The COVID-19 pandemic has forced public health systems and governments at all levels to reassess how science-led programs are created and executed for the entire population. While more than half of Australia’s population is under lockdowns, rapid uptake of COVID-19 vaccine is the most important message every leader around Australia, the Chief Medical Officers and epidemiologist are emphasising.
In its bid to be a part of this change, a pop-up COVID vaccination clinic in the northern suburb of Mill Park in Metropolitan Melbourne is delivering a unique message of mixing spirituality and social service.
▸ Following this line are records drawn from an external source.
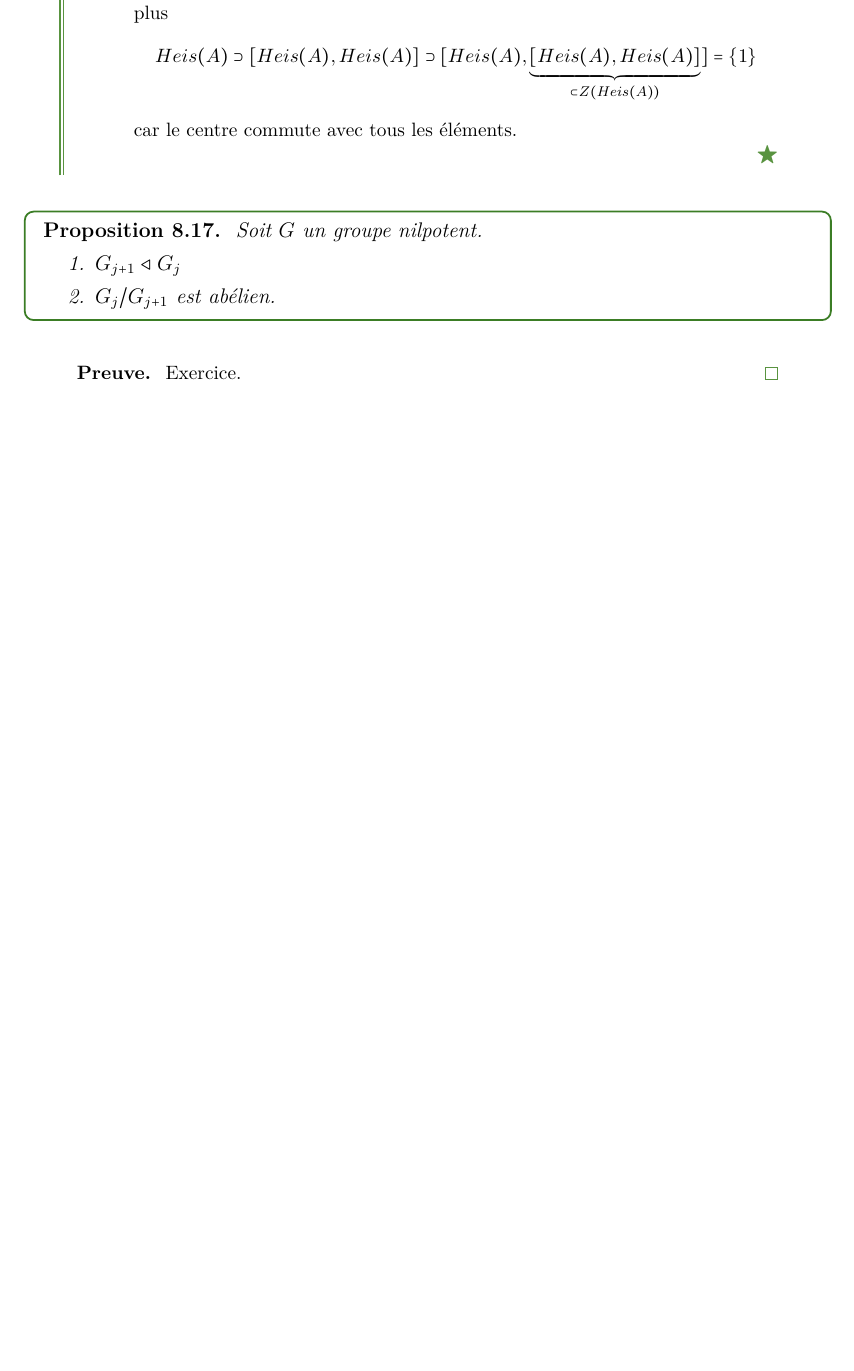
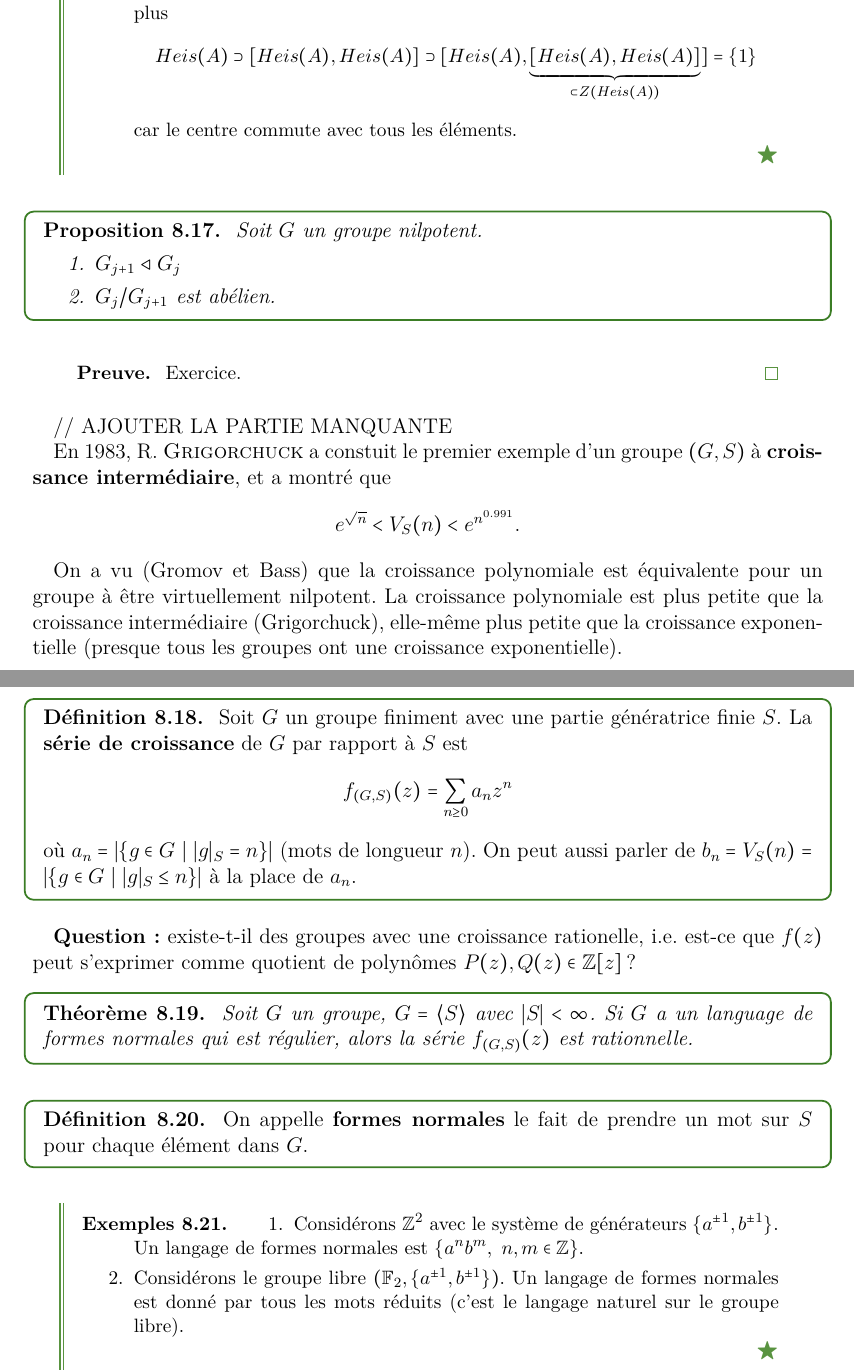
Before and after one commit to LaurentHayez/GAC_cours, a LaTeX document (GAC_cours.tex, which reads Chapters/GAC_cours-chap8.tex): part of page 47 of 49 before the commit and two parts of pages 47 and 48 of 53 after it, the two joined at a grey line, cut so that both start at the same text, the shorter picture padded with empty space. The pictures show the PDF file GAC_cours.pdf that the author committed with the source.

Commit message:
Course of 17 december added

```diff
--- a/Chapters/GAC_cours-chap8.tex
+++ b/Chapters/GAC_cours-chap8.tex
@@ -267,6 +267,70 @@ cd %---------------------------------------------------------%
 
 
 
+    // AJOUTER LA PARTIE MANQUANTE
+
+
+
+
+
+
+    En 1983, R. \textsc{Grigorchuck} a constuit le premier exemple d'un groupe $(G, S)$ à \emph{croissance
+      intermédiaire}, et a montré que
+      \[e^{\sqrt{n}} < V_S(n) < e^{n^{0.991}}.\]
+
+    On a vu (Gromov et Bass) que la croissance polynomiale est équivalente pour un groupe à être virtuellement
+    nilpotent. La croissance polynomiale est plus petite que la croissance intermédiaire (Grigorchuck),
+    elle-même plus petite que la croissance exponentielle (presque tous les groupes ont une croissance
+    exponentielle).
+
+
+
+
+    \begin{defi} \index{Série!de croissance}
+      Soit $G$ un groupe finiment avec une partie génératrice finie $S$. La \emph{série de croissance} de $G$
+      par rapport à $S$ est
+        \[f_{(G,S)}(z) = \sum_{n \geq 0}a_nz^n\]
+      où $a_n = \left| \{g \in G\ |\ |g|_S = n\} \right|$ (mots de longueur $n$). On peut aussi parler de $b_n
+      = V_S(n) = \left| \{g \in G\ |\ |g|_S \leq n\} \right|$ à la place de $a_n$.
+    \end{defi}
+
+
+    \textbf{Question:} existe-t-il des groupes avec une croissance rationelle, i.e. est-ce que $f(z)$ peut
+    s'exprimer comme quotient de polynômes $P(z), Q(z) \in \Z[z]$?
+
+
+    \begin{theo}
+      Soit $G$ un groupe, $G = \langle S \rangle$ avec $|S| < \infty$. Si $G$ a un language de formes normales
+      qui est régulier, alors la série $f_{(G, S)}(z)$ est rationnelle.
+    \end{theo}
+
+    \begin{defi}
+      On appelle \emph{formes normales} \index{Forme normale} le fait de prendre un mot sur $S$ pour chaque
+      élément dans $G$.
+    \end{defi}
+
+    \begin{exs}
+      \begin{enumerate}
+      \item Considérons $\Z^2$ avec le système de générateurs $\{a^{\pm 1}, b^{\pm 1}\}$. Un langage de
+        formes normales est $\{a^nb^m,\ n, m \in \Z\}$.
+
+      \item Considérons le groupe libre $(\F_2, \{a^{\pm 1}, b^{\pm 1}\})$. Un langage de formes normales est
+        donné par tous les mots réduits (c'est le langage naturel sur le groupe libre).
+      \end{enumerate}
+    \end{exs}
+
+
+
+
+
+
+
+
+
+
+
+
+
 
 
 
```
Also changed, not shown: Chapters/GAC_cours-chap9.tex (added, +131 -0 lines), GAC_cours.tex (+3 -0 lines), GAC_cours.pdf, Chapters/GAC_cours-chap8.tex (2 more changed lines), 1 other file.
From September 3, the BAPS Shri Swaminarayan Mandir (BAPS Temple) vaccination clinic started booking appointments, clocking over 800 plus appointments in a record time. Over four days, this pop-up clinic will deliver over 800 jabs to those attending who are aged 16 years and older.
The Victorian Department of Health, DPV Health and BAPS Temple have collaborated and innovated to provide a large-scale vaccination program that can be rolled out with high level CALD community engagement, according to a press release.
The collaborative team first delivered a COVID-19 Vaccine Information Webinar last weekend prior to opening the vaccination centre. BAPS Temple reached out to the Hindu community to combat the COVID misinformation issues which would hamper the pace of vaccination in the community.
The vaccination clinic being set up at the temple also has translators and medical staff on-site for the four days of its operations to assist Indian community members to provide the right information and the jab.
Messages of encouragement and blessings from the BAPS Swamis (Hindu Monks) provided confidence and lowered concerns about getting vaccinated. “His Holiness Mahant Swami Maharaj, the spiritual Guru (Leader) of BAPS has appealed to all to get vaccinated without any delay and in accordance with government guidelines,” said Ishita Patel, BAPS Community Engagement and Outreach Officer.
International students and elderly parents in Indian families have welcomed this opportunity with great enthusiasm. The familiar site of the temple which they visited regularly before the pandemic for Indian festival celebrations, prayers, community activities and to meet their friends also provides confidence and lowers concerns about language barriers or other fears to get vaccinated.
The BAPS temple used weekly online assemblies, phone calls, social media posts and personal messages on messaging platforms to spread the word about the information webinar and vaccination clinic appointments. “BAPS volunteers are inspired to perform this COVID vaccination clinic community service following the ethos – ‘In the joy of others lies our own” – as demonstrated and taught to us by the previous BAPS Guru His Holiness Pramukh Swami Maharaj.
“BAPS Australia is ready, willing and able to play its part in looking after the safety, health and well-being of its congregation and the broader community,” said Sitesh Bhojani, member of the trustee board for BAPS Australia.
He added, “With the guidance from our spiritual leaders, the BAPS Swamis, BAPS has teams of volunteers keen to provide seva or self-less service to support the congregation and wider community getting vaccinated against COVID-19.”
In this 21st century, partnerships like this from health authorities and a place of worship are delivering the message of hope, trust and community led actions.
The vaccination clinic at BAPS Mill Park Temple will also deliver the second dose of the vaccine in mid-October to people who have received their first dose during these four days to ensure full protection for people and to help authorities achieve their double dose vaccination targets in Victoria.
In its bid to be a part of this change, a pop-up #COVID #vaccination clinic in the northern suburb of Mill Park in Metropolitan Melbourne is delivering a unique message of mixing spirituality and social service. #TheIndianSunhttps://t.co/TqaNuVYKJg
— The Indian Sun (@The_Indian_Sun) September 5, 2021